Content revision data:
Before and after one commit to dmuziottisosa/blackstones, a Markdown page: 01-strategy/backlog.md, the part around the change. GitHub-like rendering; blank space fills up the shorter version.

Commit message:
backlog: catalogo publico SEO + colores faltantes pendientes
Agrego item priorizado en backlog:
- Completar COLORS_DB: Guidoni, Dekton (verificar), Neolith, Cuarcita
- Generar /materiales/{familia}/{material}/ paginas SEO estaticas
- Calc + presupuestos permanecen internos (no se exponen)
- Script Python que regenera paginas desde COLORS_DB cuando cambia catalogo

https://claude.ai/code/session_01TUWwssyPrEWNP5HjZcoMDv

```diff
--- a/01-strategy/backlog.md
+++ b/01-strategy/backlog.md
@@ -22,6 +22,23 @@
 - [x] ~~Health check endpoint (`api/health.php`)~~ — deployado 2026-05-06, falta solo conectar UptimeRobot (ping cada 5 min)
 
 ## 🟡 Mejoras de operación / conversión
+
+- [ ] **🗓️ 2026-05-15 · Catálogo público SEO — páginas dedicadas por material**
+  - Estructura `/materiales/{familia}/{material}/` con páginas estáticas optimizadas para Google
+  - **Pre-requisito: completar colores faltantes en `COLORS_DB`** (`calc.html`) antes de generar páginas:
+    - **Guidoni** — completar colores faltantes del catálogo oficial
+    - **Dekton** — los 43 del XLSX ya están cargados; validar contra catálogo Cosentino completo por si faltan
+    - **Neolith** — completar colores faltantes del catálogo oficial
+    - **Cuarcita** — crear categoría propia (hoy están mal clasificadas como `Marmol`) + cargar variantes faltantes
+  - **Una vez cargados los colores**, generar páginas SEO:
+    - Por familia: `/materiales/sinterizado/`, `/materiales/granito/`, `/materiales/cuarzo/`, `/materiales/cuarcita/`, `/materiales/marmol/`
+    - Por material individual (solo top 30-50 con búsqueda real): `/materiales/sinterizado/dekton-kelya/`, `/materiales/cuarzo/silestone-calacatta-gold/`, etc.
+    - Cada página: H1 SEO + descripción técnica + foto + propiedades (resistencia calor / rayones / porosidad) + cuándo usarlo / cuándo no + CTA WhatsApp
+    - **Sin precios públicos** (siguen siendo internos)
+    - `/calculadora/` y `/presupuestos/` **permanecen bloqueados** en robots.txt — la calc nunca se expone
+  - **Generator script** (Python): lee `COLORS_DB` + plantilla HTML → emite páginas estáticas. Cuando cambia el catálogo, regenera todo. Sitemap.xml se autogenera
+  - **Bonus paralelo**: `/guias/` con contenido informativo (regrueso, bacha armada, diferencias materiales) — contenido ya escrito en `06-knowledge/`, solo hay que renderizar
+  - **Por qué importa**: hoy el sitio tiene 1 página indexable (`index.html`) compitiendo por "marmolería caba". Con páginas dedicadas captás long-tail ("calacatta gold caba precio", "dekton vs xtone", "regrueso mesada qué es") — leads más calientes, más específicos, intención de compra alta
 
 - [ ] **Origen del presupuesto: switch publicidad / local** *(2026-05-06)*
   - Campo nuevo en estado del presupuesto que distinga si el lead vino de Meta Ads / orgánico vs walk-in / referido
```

* * *

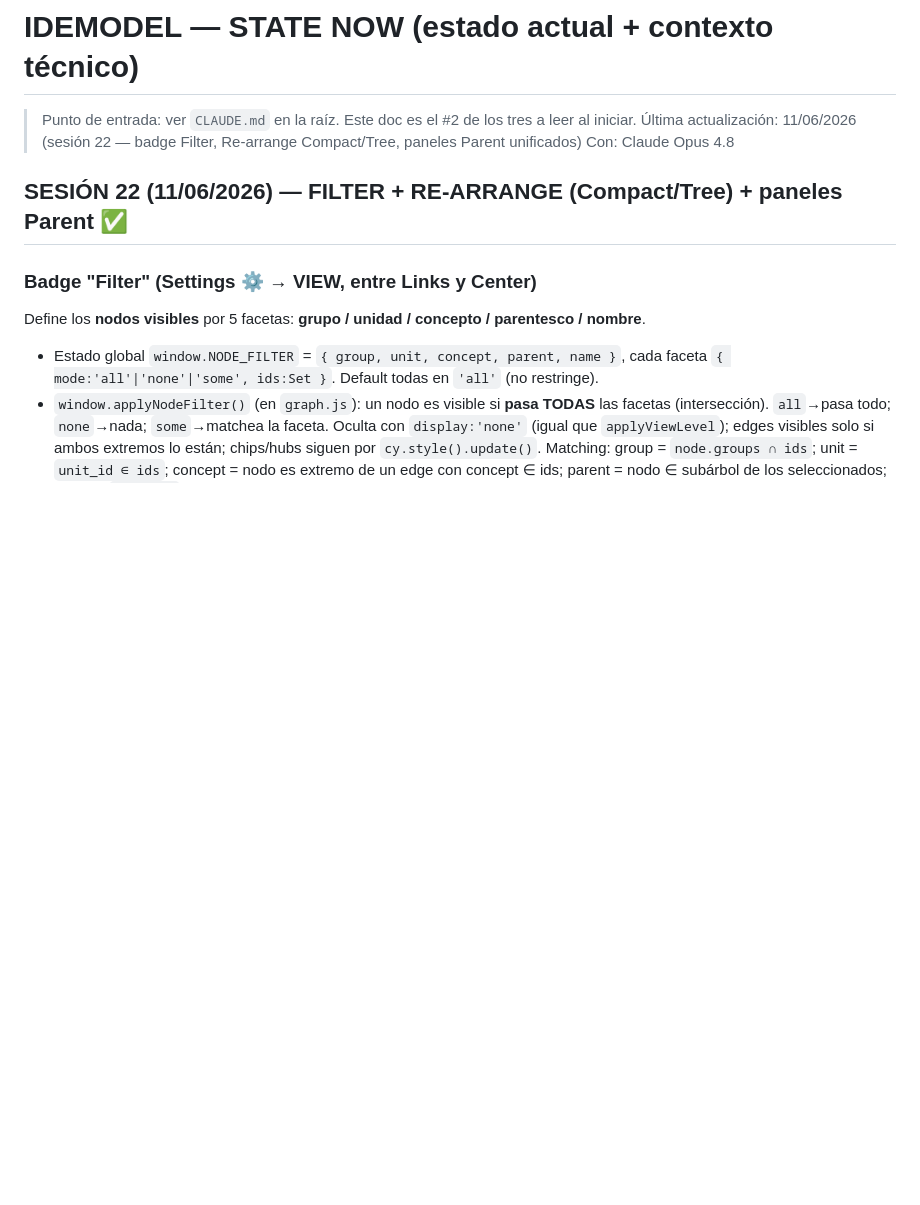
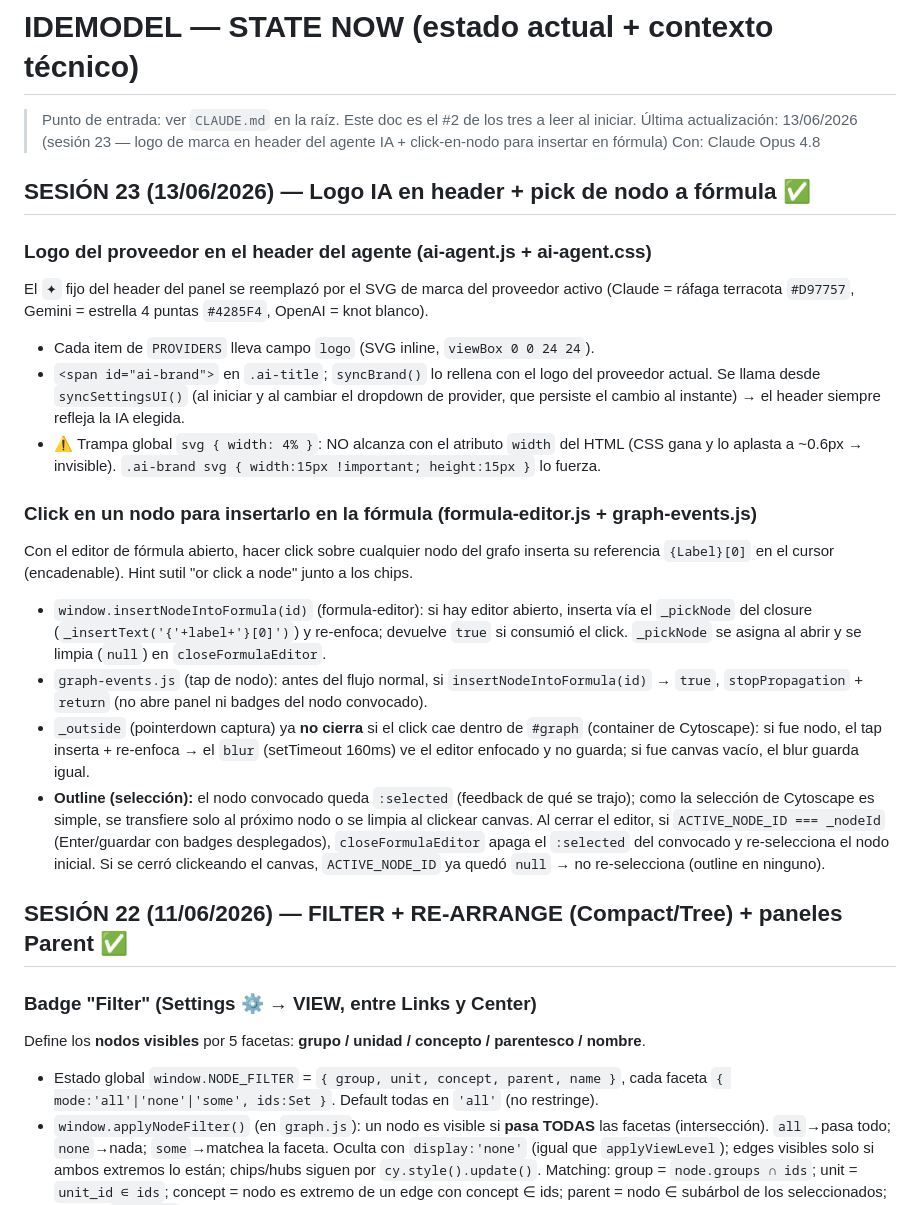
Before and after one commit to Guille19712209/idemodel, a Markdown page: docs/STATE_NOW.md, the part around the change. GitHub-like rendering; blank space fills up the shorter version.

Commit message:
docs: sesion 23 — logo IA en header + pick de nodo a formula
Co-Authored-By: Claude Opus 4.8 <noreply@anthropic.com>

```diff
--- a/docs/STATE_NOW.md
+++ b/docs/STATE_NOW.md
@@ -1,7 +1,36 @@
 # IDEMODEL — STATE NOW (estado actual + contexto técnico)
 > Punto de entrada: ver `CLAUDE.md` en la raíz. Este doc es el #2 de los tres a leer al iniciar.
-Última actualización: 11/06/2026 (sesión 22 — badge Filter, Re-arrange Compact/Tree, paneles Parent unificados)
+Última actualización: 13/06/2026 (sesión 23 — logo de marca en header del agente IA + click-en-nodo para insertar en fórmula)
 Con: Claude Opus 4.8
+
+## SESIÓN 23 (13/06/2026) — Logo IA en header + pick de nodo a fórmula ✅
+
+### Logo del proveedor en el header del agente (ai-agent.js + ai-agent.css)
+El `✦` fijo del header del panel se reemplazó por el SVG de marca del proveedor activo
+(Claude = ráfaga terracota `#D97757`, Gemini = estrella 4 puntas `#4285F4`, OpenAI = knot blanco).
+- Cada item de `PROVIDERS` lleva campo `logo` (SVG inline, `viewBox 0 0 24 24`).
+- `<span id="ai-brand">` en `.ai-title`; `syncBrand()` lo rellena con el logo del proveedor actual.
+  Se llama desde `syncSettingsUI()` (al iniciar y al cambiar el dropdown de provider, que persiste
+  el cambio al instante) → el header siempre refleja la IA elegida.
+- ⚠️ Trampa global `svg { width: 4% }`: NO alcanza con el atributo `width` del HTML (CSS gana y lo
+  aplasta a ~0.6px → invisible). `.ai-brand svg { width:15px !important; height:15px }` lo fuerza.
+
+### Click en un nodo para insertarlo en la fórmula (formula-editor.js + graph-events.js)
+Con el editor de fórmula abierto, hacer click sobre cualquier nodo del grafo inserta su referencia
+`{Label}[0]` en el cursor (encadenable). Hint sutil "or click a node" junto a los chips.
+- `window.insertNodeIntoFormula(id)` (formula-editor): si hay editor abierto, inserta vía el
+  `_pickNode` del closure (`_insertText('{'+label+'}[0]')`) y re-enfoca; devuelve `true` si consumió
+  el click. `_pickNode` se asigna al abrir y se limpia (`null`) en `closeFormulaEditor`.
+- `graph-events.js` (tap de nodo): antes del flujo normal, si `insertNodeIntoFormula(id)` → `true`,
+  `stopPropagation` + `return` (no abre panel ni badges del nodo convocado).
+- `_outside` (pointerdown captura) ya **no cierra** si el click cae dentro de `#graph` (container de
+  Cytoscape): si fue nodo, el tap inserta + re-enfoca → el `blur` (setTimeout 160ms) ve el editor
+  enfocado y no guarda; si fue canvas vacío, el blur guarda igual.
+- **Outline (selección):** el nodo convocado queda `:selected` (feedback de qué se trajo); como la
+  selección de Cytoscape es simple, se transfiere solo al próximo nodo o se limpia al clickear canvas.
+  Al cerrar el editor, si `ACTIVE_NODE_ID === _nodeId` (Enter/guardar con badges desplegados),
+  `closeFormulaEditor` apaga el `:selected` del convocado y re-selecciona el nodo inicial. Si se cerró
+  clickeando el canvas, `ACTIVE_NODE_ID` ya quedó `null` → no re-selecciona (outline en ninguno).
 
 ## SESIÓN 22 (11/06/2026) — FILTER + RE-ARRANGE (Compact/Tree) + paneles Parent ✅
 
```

Your objective:
Bring together all lines of the entries above in which the string "docs" occurs.

Result:
Before and after one commit to Guille19712209/idemodel, a Markdown page: docs/STATE_NOW.md, the part around the change. GitHub-like rendering; blank space fills up the shorter version.
docs: sesion 23 — logo IA en header + pick de nodo a formula
--- a/docs/STATE_NOW.md
+++ b/docs/STATE_NOW.md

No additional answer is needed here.